Everything was relational – many of our families opened up their homes and their hearts to those refugees and despite the initial language difficulties, some of those migrant people felt cared for at the Mission in a way they had never experienced before. And in time some started coming to faith themselves.
Remarkably, through the Synod office and its links with the PCUSA, we manged to persuade a Farsi-speaking pastor based in Berlin to come down for a few days every other month, and this proved a real encouragement to those new Christians.
Life was not straightforward, and we had to face many challenges, but between 2003 and 2005 nineteen individuals from Iran and Iraq were baptised in the Scottish Mission, having been loved into the kingdom.

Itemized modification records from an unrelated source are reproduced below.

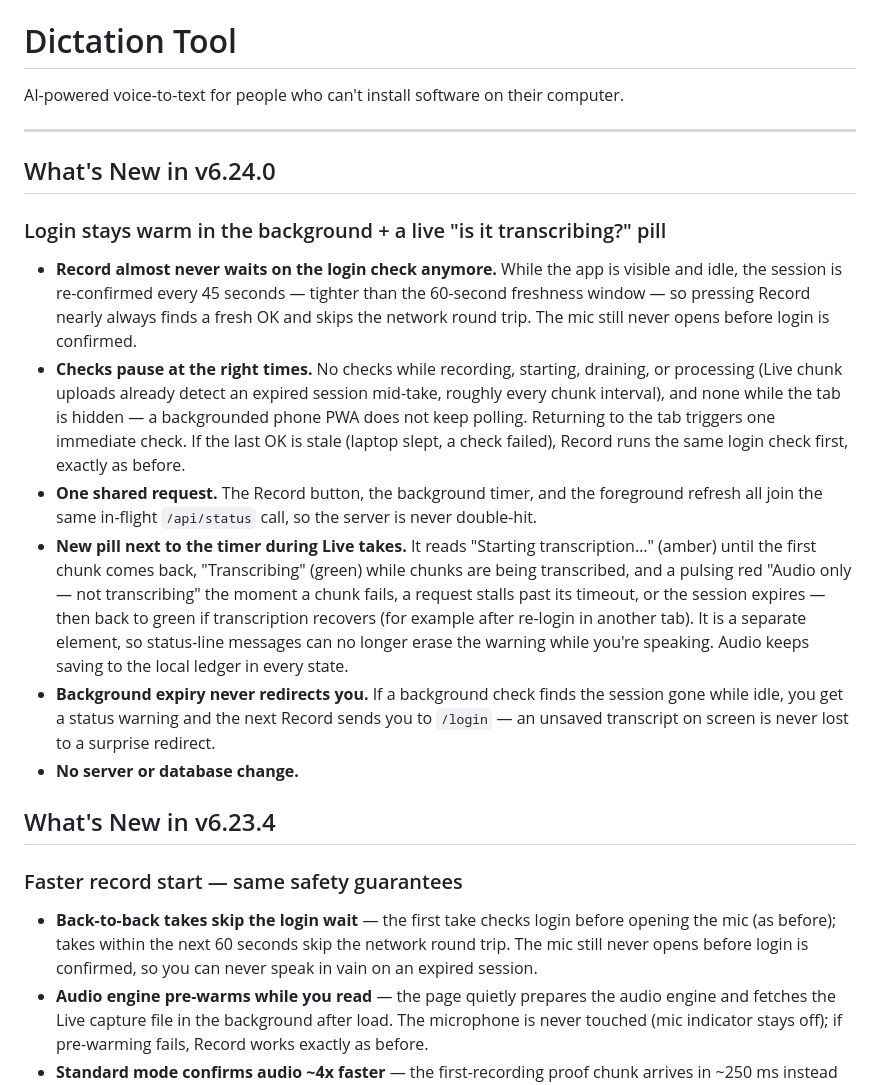
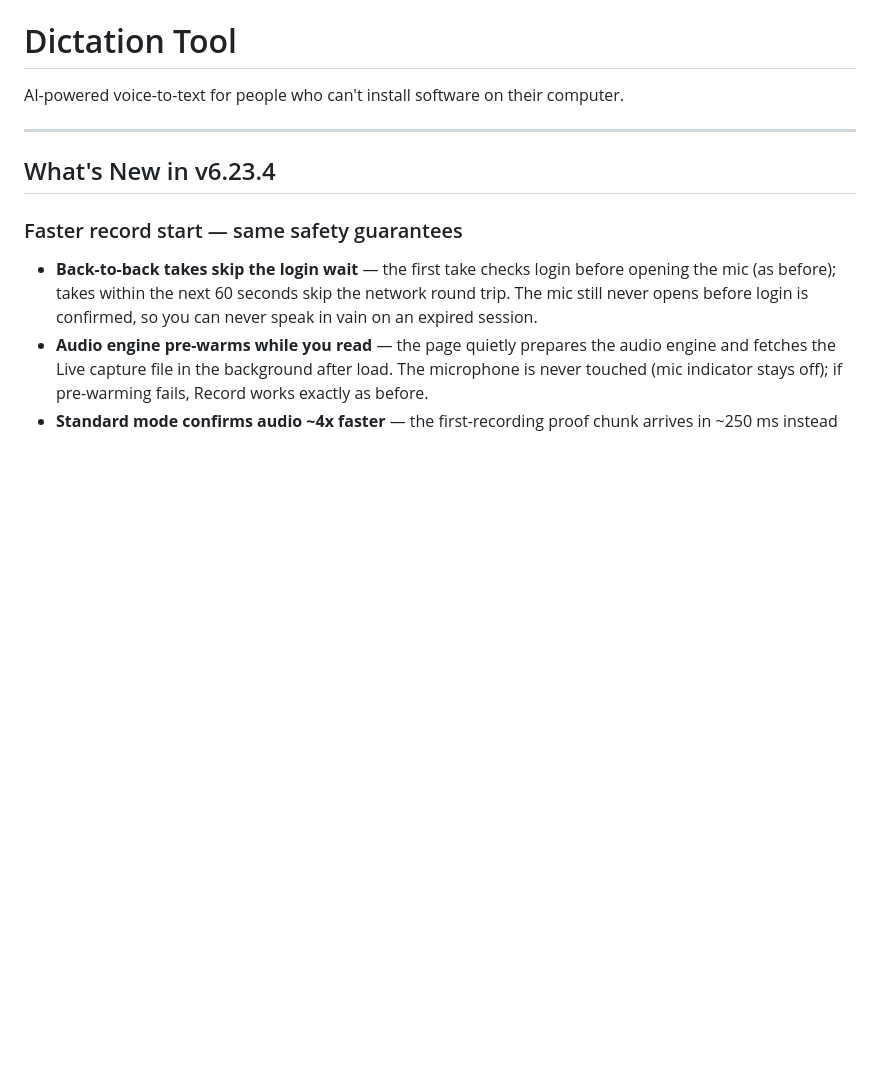
Before and after one commit to dcvibecodes/ai-dictation-app, a Markdown page: README.md, the part around the change. Rendered like a GitHub page; blank space fills up the shorter version.

Commit message:
Revert README.md to v6.23.4 (undo incomplete v6.24.0 web commit)
Removed the What's New section for v6.24.0 from the README.

```diff
--- a/README.md
+++ b/README.md
@@ -3,17 +3,6 @@
 AI-powered voice-to-text for people who can't install software on their computer.
 
 ---
-
-## What's New in v6.24.0
-
-### Login stays warm in the background + a live "is it transcribing?" pill
-
-- **Record almost never waits on the login check anymore.** While the app is visible and idle, the session is re-confirmed every 45 seconds — tighter than the 60-second freshness window — so pressing Record nearly always finds a fresh OK and skips the network round trip. The mic still never opens before login is confirmed.
-- **Checks pause at the right times.** No checks while recording, starting, draining, or processing (Live chunk uploads already detect an expired session mid-take, roughly every chunk interval), and none while the tab is hidden — a backgrounded phone PWA does not keep polling. Returning to the tab triggers one immediate check. If the last OK is stale (laptop slept, a check failed), Record runs the same login check first, exactly as before.
-- **One shared request.** The Record button, the background timer, and the foreground refresh all join the same in-flight `/api/status` call, so the server is never double-hit.
-- **New pill next to the timer during Live takes.** It reads "Starting transcription…" (amber) until the first chunk comes back, "Transcribing" (green) while chunks are being transcribed, and a pulsing red "Audio only — not transcribing" the moment a chunk fails, a request stalls past its timeout, or the session expires — then back to green if transcription recovers (for example after re-login in another tab). It is a separate element, so status-line messages can no longer erase the warning while you're speaking. Audio keeps saving to the local ledger in every state.
-- **Background expiry never redirects you.** If a background check finds the session gone while idle, you get a status warning and the next Record sends you to `/login` — an unsaved transcript on screen is never lost to a surprise redirect.
-- **No server or database change.**
 
 ## What's New in v6.23.4
 
```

With its long history of reaching out to “the other” and those on the fringes of society, how did you experience the Scottish Mission providing refuge to people during your service there?
Prior to our becoming involved with refugees from an Islamic background, the Scottish Mission, mindful of its history, offered sanctuary to a small Hungarian speaking Messianic Jewish community which met in the Mission Chapel every Saturday. One Friday morning I was at my desk in our little office when, Firusz, the original Farsi speaking member, came in with his friend and sat with him in an open area just outside my door. After a bit he came into the office and asked if I would come and pray with his friend who had been reflecting on the things of faith, and who now wanted to commit his life to Christ.
In an effort to gather my thoughts before going to pray with them, I asked Firusz to give me a few minutes to finish off what I was doing.
It was very rare at that time for folk just to walk into the church, but just as I finished that conversation with Firusz, a lovely Hungarian girl from the Messianic congregation stuck her head around the door, and asked if it would be okay if she went into the chapel to practice a song they would be singing the next day.
So it was that a few minutes later I found myself, an erstwhile shepherd from the Scottish Highlands, sitting at a table in the foyer of a hidden chapel in Budapest, praying with and for a young Iranian refugee, himself an agriculturalist, as in the background, a hauntingly beautiful Jewish melody was being played by on the piano by that young lass from Budapest. As she played and sang she knew nothing of what was going on just out in the foyer, but here was faith expressing itself in love and worship – it was for me a taste of glory.
Given that St. Columba’s is in a unique position, simultaneously being a part of both the Church of Scotland as well as the Reformed Church in Hungary, how did you view the connection between the Scottish Mission and the RCH during your time in Budapest? Did you see your congregation influencing the Hungarian church?
While mention was made of what appeared to be the semiautonomous nature of the relationship between the St Columbus congregation and the Reformed Church of Hungary, those in the know were very mindful, and very glad, of the indissoluble link between the Mission and the partner churches. This link was manifested in a very relational way through the appointment to the congregation of Associate Ministers to St Columba’s from the HRC, and it was also exemplified when some of our Iranian members were baptised at a service led by the bishop. I am glad to see that these links are ongoing.
How does your time serving at St. Columba’s affect your work today?
Apart from the ongoing personal ties I have with the region, and the degree of interest that so many people around here still have in the story of the Scottish Mission, I think that the time spent in Budapest has had a lasting effect on my understanding of the identity and function of any, and every, local church. We are all called to be God’s people in our local situation. We are called first and foremost to worship, but even when it comes to worship, the only thing that counts is faith expressing itself through love and service.
Interview by Kearstin Bailey